• [YOUR OBJECTIVE]
Every entry should be reproduced precisely, with each picture left out.

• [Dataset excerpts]

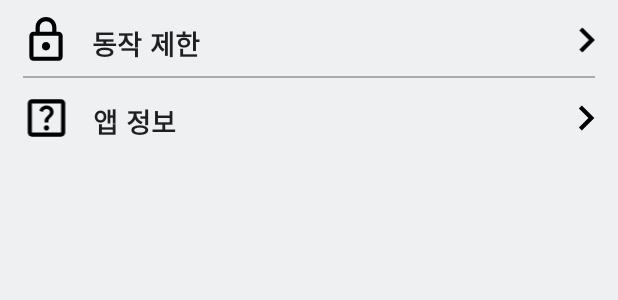
After one commit to seungking/Android_MD, an Android app: the layout fragment_settings.xml on its own in the app's theme, with its tools: preview values and no code run, on a phone screen of 412 x 824 dp. The commit adds this screen. Shown: the top 300 px of the screen. Run offline under Robolectric (Android 15) with nearby library versions, the phone set to English and light mode, and no system bars.

```diff
--- /dev/null
+++ b/app/src/main/res/drawable/ic_navigate_next_black_24dp.xml
@@ -0,0 +1,9 @@
+<vector xmlns:android="http://schemas.android.com/apk/res/android"
+    android:width="24dp"
+    android:height="24dp"
+    android:viewportWidth="24"
+    android:viewportHeight="24">
+  <path
+      android:pathData="M10,6L8.59,7.41 13.17,12l-4.58,4.59L10,18l6,-6z"
+      android:fillColor="#000000"/>
+</vector>
--- /dev/null
+++ b/app/src/main/res/layout/fragment_settings.xml
@@ -0,0 +1,103 @@
+<?xml version="1.0" encoding="utf-8"?>
+<LinearLayout xmlns:android="http://schemas.android.com/apk/res/android"
+    xmlns:app="http://schemas.android.com/apk/res-auto"
+    android:layout_width="match_parent"
+    android:layout_height="match_parent"
+    android:orientation="vertical">
+
+    <LinearLayout
+        android:id="@+id/cat_motionLimit"
+        android:layout_width="match_parent"
+        android:layout_height="wrap_content"
+        android:orientation="vertical"
+        android:clickable="true"
+        android:focusable="true"
+        android:paddingBottom="7dp"
+        >
+
+        <LinearLayout
+            android:layout_width="match_parent"
+            android:layout_height="wrap_content"
+            android:orientation="horizontal">
+
+            <ImageView
+                android:layout_width="wrap_content"
+                android:layout_height="match_parent"
+                app:srcCompat="@drawable/ic_lock_black_24dp"
+                android:layout_marginLeft="10dp"
+                android:layout_marginTop="10dp"
+                android:layout_weight="1"/>
+
+            <TextView
+                android:layout_width="wrap_content"
+                android:layout_height="wrap_content"
+                android:layout_marginLeft="10dp"
+                android:layout_marginTop="15dp"
+                android:layout_weight="13"
+                android:fontFamily="@font/worksans_bold"
+                android:text="동작 제한"
+                android:textSize="8pt" />
+
+            <ImageView
+                android:layout_width="wrap_content"
+                android:layout_height="match_parent"
+                app:srcCompat="@drawable/ic_navigate_next_black_24dp"
+                android:layout_marginLeft="10dp"
+                android:layout_marginTop="10dp"
+                android:layout_weight="1"/>
+
+        </LinearLayout>
+
+    </LinearLayout>
+    <View
+        android:layout_width="match_parent"
+        android:layout_marginLeft="15dp"
+        android:layout_marginRight="15dp"
+        android:layout_height="1dp"
+        android:background="@android:color/darker_gray"
+        />
+    <LinearLayout
+        android:id="@+id/cat_appInfor"
+        android:layout_width="match_parent"
+        android:layout_height="wrap_content"
+        android:orientation="vertical"
+        android:clickable="true"
+        android:focusable="true"
+        android:paddingBottom="7dp">
+
+        <LinearLayout
+            android:layout_width="match_parent"
+            android:layout_height="wrap_content"
+            android:orientation="horizontal">
+
+            <ImageView
+                android:layout_width="wrap_content"
+                android:layout_height="match_parent"
+                app:srcCompat="@drawable/ic_help_center_black_24dp"
+                android:layout_marginLeft="10dp"
+                android:layout_marginTop="10dp"
+                android:layout_weight="1"/>
+
+            <TextView
+                android:layout_width="wrap_content"
+                android:layout_height="wrap_content"
+                android:layout_marginLeft="10dp"
+                android:layout_marginTop="15dp"
+                android:layout_weight="13"
+                android:fontFamily="@font/worksans_bold"
+                android:text="앱 정보"
+                android:textSize="8pt" />
+
+            <ImageView
+                android:layout_width="wrap_content"
+                android:layout_height="match_parent"
+                app:srcCompat="@drawable/ic_navigate_next_black_24dp"
+                android:layout_marginLeft="10dp"
+                android:layout_marginTop="10dp"
+                android:layout_weight="1"/>
+
+        </LinearLayout>
+
+    </LinearLayout>
+
+</LinearLayout>
```
Also changed, not shown: app/src/main/java/kiman/androidmd/SettingsFragment.kt (+24 -4 lines), app/src/main/java/kiman/androidmd/SettingsFragment2.kt (added, +28 -0 lines), app/src/main/java/kiman/androidmd/SettingsFragmentLimit.kt (added, +15 -0 lines), app/src/main/res/layout/fragment_settings_limit.xml (added, +98 -0 lines), app/src/main/res/navigation/nav_graph_settings.xml (+10 -10 lines), app/src/main/res/xml/preferences.xml (+8 -3 lines), app/src/main/res/layout/list_item_layout.xml (line endings or trailing spaces).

• [EXPECTED ANSWER]
After one commit to seungking/Android_MD, an Android app: the layout fragment_settings.xml on its own in the app's theme, with its tools: preview values and no code run, on a phone screen of 412 x 824 dp. The commit adds this screen. Shown: the top 300 px of the screen. Run offline under Robolectric (Android 15) with nearby library versions, the phone set to English and light mode, and no system bars.

```diff
--- /dev/null
+++ b/app/src/main/res/drawable/ic_navigate_next_black_24dp.xml
@@ -0,0 +1,9 @@
+<vector xmlns:android="http://schemas.android.com/apk/res/android"
+    android:width="24dp"
+    android:height="24dp"
+    android:viewportWidth="24"
+    android:viewportHeight="24">
+  <path
+      android:pathData="M10,6L8.59,7.41 13.17,12l-4.58,4.59L10,18l6,-6z"
+      android:fillColor="#000000"/>
+</vector>
--- /dev/null
+++ b/app/src/main/res/layout/fragment_settings.xml
@@ -0,0 +1,103 @@
+<?xml version="1.0" encoding="utf-8"?>
+<LinearLayout xmlns:android="http://schemas.android.com/apk/res/android"
+    xmlns:app="http://schemas.android.com/apk/res-auto"
+    android:layout_width="match_parent"
+    android:layout_height="match_parent"
+    android:orientation="vertical">
+
+    <LinearLayout
+        android:id="@+id/cat_motionLimit"
+        android:layout_width="match_parent"
+        android:layout_height="wrap_content"
+        android:orientation="vertical"
+        android:clickable="true"
+        android:focusable="true"
+        android:paddingBottom="7dp"
+        >
+
+        <LinearLayout
+            android:layout_width="match_parent"
+            android:layout_height="wrap_content"
+            android:orientation="horizontal">
+
+            <ImageView
+                android:layout_width="wrap_content"
+                android:layout_height="match_parent"
+                app:srcCompat="@drawable/ic_lock_black_24dp"
+                android:layout_marginLeft="10dp"
+                android:layout_marginTop="10dp"
+                android:layout_weight="1"/>
+
+            <TextView
+                android:layout_width="wrap_content"
+                android:layout_height="wrap_content"
+                android:layout_marginLeft="10dp"
+                android:layout_marginTop="15dp"
+                android:layout_weight="13"
+                android:fontFamily="@font/worksans_bold"
+                android:text="동작 제한"
+                android:textSize="8pt" />
+
+            <ImageView
+                android:layout_width="wrap_content"
+                android:layout_height="match_parent"
+                app:srcCompat="@drawable/ic_navigate_next_black_24dp"
+                android:layout_marginLeft="10dp"
+                android:layout_marginTop="10dp"
+                android:layout_weight="1"/>
+
+        </LinearLayout>
+
+    </LinearLayout>
+    <View
+        android:layout_width="match_parent"
+        android:layout_marginLeft="15dp"
+        android:layout_marginRight="15dp"
+        android:layout_height="1dp"
+        android:background="@android:color/darker_gray"
+        />
+    <LinearLayout
+        android:id="@+id/cat_appInfor"
+        android:layout_width="match_parent"
+        android:layout_height="wrap_content"
+        android:orientation="vertical"
+        android:clickable="true"
+        android:focusable="true"
+        android:paddingBottom="7dp">
+
+        <LinearLayout
+            android:layout_width="match_parent"
+            android:layout_height="wrap_content"
+            android:orientation="horizontal">
+
+            <ImageView
+                android:layout_width="wrap_content"
+                android:layout_height="match_parent"
+                app:srcCompat="@drawable/ic_help_center_black_24dp"
+                android:layout_marginLeft="10dp"
+                android:layout_marginTop="10dp"
+                android:layout_weight="1"/>
+
+            <TextView
+                android:layout_width="wrap_content"
+                android:layout_height="wrap_content"
+                android:layout_marginLeft="10dp"
+                android:layout_marginTop="15dp"
+                android:layout_weight="13"
+                android:fontFamily="@font/worksans_bold"
+                android:text="앱 정보"
+                android:textSize="8pt" />
+
+            <ImageView
+                android:layout_width="wrap_content"
+                android:layout_height="match_parent"
+                app:srcCompat="@drawable/ic_navigate_next_black_24dp"
+                android:layout_marginLeft="10dp"
+                android:layout_marginTop="10dp"
+                android:layout_weight="1"/>
+
+        </LinearLayout>
+
+    </LinearLayout>
+
+</LinearLayout>
```
Also changed, not shown: app/src/main/java/kiman/androidmd/SettingsFragment.kt (+24 -4 lines), app/src/main/java/kiman/androidmd/SettingsFragment2.kt (added, +28 -0 lines), app/src/main/java/kiman/androidmd/SettingsFragmentLimit.kt (added, +15 -0 lines), app/src/main/res/layout/fragment_settings_limit.xml (added, +98 -0 lines), app/src/main/res/navigation/nav_graph_settings.xml (+10 -10 lines), app/src/main/res/xml/preferences.xml (+8 -3 lines), app/src/main/res/layout/list_item_layout.xml (line endings or trailing spaces).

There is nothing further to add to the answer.